Trump to meet Kim by May for first US-North Korea summit
Pyongyang 'pledges' no nuclear or missile tests for now; sanctions to remain in place
TSUYOSHI NAGASAWA, Nikkei staff writer
WASHINGTON/TOKYO -- U.S. President Donald Trump will meet North Korean leader Kim Jong Un soon, the White House said on Thursday.
If the meeting happens, it will be the first in history between American and North Korean leaders.
The head of South Korea's National Security Office, Chung Eui-yong, told reporters at the White House Thursday that Trump had said he would meet Kim "by May to achieve permanent denuclearization."
White House spokeswoman Sarah Sanders said in a statement on Thursday that Trump has accepted the request from the North Korean leader to meet "at a place and time to be determined." She added: "We look forward to the denuclearization of North Korea. In the meantime, all sanctions and maximum pressure must remain."
Chung said Kim had "pledged that North Korea will refrain from any further nuclear or missile tests" and "expressed his eagerness to meet President Trump as soon as possible." The envoy of South Korean President Moon Jae-in also met with U.S. National Security Adviser H. R. McMaster.
Chung added that Kim had expressed understanding about the routine joint military exercises between South Korea and the U.S. -- a practice Pyongyang had previously slammed as a threat to its national security.
Japanese Prime Minister Shinzo Abe said on Friday morning that he plans to visit the U.S. by April to meet with Trump. Abe spoke to reporters at his residence in Tokyo after speaking by telephone with his U.S. counterpart. He said Pyongyang's eagerness to meet with the U.S. leader is "thanks to the joint efforts by Japan, the U.S., South Korea and the international community to pressure North Korea."

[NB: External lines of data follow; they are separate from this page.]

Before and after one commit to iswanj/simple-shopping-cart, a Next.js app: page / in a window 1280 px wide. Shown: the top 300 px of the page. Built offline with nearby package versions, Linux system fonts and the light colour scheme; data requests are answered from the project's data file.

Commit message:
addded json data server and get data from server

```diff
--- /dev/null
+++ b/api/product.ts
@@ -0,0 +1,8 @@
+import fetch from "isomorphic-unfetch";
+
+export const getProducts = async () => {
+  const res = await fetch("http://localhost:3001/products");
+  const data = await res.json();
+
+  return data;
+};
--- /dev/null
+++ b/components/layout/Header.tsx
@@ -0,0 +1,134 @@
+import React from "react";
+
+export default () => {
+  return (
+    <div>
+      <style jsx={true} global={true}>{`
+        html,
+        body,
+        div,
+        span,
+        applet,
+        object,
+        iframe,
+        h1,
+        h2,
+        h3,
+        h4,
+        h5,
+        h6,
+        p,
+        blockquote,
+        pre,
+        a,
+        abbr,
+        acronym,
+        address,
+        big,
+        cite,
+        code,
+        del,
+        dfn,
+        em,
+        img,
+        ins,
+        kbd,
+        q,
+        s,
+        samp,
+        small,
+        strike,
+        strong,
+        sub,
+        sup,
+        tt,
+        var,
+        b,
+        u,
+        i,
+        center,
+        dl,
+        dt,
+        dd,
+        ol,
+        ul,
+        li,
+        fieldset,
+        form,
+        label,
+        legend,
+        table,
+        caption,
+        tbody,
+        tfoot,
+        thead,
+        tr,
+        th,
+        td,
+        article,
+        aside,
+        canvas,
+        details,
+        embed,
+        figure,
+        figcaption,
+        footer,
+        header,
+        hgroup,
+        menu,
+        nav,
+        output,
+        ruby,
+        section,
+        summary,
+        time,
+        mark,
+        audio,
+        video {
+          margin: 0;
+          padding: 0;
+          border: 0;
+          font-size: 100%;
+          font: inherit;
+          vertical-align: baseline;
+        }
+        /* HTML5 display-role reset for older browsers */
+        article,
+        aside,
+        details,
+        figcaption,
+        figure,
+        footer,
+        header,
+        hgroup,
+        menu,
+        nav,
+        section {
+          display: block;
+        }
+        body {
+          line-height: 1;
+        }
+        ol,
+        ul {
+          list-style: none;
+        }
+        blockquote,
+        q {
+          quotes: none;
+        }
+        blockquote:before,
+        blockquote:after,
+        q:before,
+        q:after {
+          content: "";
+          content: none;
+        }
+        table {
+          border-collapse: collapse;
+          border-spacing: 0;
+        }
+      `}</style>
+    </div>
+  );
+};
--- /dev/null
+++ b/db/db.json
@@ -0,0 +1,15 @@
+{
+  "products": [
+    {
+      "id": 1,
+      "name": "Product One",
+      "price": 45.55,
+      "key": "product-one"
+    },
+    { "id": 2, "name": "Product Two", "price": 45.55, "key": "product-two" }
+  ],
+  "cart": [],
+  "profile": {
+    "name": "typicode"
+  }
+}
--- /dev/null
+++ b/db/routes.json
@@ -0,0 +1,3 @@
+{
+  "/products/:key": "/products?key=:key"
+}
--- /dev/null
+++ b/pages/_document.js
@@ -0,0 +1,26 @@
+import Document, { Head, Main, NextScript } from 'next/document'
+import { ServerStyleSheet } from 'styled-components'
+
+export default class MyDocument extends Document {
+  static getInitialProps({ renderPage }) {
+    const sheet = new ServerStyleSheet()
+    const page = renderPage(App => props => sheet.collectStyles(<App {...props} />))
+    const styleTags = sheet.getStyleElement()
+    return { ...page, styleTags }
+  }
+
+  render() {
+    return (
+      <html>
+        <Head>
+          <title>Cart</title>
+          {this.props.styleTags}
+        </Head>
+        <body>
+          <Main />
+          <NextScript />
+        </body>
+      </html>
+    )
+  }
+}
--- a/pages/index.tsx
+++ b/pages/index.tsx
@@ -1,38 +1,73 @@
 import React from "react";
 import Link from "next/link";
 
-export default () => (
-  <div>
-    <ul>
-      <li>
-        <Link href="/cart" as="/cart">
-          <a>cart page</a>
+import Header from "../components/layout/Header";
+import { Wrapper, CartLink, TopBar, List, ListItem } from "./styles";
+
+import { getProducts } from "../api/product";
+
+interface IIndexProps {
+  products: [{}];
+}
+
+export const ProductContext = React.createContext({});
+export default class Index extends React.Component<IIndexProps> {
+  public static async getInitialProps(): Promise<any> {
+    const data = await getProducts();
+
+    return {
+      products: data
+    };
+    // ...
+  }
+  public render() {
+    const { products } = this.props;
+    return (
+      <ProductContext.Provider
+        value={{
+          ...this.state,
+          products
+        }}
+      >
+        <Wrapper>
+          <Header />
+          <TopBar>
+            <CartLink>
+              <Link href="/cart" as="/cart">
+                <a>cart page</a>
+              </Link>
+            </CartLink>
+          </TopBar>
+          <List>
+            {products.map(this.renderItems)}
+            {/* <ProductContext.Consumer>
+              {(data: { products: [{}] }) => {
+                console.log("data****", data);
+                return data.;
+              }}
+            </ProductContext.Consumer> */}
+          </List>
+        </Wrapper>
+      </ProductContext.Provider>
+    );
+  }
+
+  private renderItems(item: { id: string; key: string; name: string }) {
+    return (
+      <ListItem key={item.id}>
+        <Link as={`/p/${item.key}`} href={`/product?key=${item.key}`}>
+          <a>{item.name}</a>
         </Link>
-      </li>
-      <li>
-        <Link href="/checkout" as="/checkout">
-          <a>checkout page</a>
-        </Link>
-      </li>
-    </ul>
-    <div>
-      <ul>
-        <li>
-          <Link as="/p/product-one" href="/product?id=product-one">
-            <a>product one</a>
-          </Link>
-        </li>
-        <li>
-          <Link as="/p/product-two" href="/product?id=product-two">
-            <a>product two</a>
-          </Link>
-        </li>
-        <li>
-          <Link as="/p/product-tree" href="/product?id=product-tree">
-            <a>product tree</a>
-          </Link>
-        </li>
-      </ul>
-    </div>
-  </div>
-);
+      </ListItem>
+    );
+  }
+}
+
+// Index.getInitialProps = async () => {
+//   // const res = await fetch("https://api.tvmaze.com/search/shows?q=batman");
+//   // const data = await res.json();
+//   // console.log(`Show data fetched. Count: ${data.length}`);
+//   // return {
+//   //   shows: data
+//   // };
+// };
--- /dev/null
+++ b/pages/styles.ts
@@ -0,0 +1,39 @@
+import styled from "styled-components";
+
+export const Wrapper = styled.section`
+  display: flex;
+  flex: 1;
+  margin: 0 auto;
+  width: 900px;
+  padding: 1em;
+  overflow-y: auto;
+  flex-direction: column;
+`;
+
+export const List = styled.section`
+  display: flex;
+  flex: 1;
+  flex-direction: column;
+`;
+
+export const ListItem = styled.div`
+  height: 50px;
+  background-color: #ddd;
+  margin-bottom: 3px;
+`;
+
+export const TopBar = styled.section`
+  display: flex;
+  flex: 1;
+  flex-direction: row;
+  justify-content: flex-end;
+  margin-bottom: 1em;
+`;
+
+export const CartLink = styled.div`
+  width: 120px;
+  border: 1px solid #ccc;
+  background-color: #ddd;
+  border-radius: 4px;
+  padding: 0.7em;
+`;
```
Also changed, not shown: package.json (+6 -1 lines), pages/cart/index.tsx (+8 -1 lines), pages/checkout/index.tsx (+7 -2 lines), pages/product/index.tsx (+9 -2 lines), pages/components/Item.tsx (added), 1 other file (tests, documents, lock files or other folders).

Trump posted on his Twitter hours after the news about his meeting with North Korea's Kim. "Kim Jong Un talked about denuclearization with the South Korean representatives, not just a freeze. Also, no missile testing by North Korea during this period of time. Great progress being made but sanctions will remain until an agreement is reached. Meeting being planned!" he wrote.
South Korea's National Security Office head Chung Eui-yong, center, makes an announcement about North Korea and the Trump administration outside the West Wing at the White House in Washington on March 8. © Reuters
South Korea's Ministry of Unification said on Friday that it hopes the planned meeting will become "an important turning point for the Korean Peninsula to achieve denuclearization and solidify strong peace." It also vowed that South Korea will continue working closely with the U.S.
Some experts are critical about the move, however.
"Trump's decision to meet with Kim is a major strategic gamble that will not lead to North Korea's denuclearization," the Eurasia Group said in a research note. "Instead, it will enhance the stature and legitimacy of Kim's regime, give him more time to develop his nuclear weapons arsenal, and enable him to more effectively seek sanctions relief."
The political risk consultancy also noted that the summit essentially provides Kim equal status with the U.S. president and strengthens his bid to have North Korea be recognized as a de facto nuclear power.
The announcement of the meeting was kept top secret and hidden from U.S. allies, and even within the U.S. government. It is understood that only a handful of people at the core of the Trump administration knew about the matter. Prior to the announcement, Trump made a rare appearance in the press conference room of the White House and hinted that there would be big news regarding North Korea soon.
Asian markets reacted to the news Friday morning. The South Korean won strengthened against the U.S. dollar on Friday morning on expectations that easing tensions between the U.S. and North Korea will positively impact the South Korean economy. The won is trading at around 1,069 to the dollar, up from around 1,073-1,075 in Thursday afternoon trading in New York.
In stock markets, South Korea's benchmark Kospi index also jumped to over 2,474 on Friday morning, rising by over 1.6% from Thursday's close.
In Japan, the benchmark Nikkei Stock Average opened higher on Friday and extended gains after the news broke on the U.S. and North Korean leaders' meeting, at one point rising by more than 500 points from Thursday's close to around 21,850 before falling later in the morning.
Masahiro Ichikawa, senior strategist at Mitsui Sumitomo Asset Management, called the meeting between Trump and Kim "an unexpected move." He added, "Another missile launch or nuclear test by North Korea before the meeting has become unlikely, which reduces geopolitical risks for the Japanese market for now."
Tomomi Kikuchi, Nikkei staff writer in Tokyo, contributed to this report.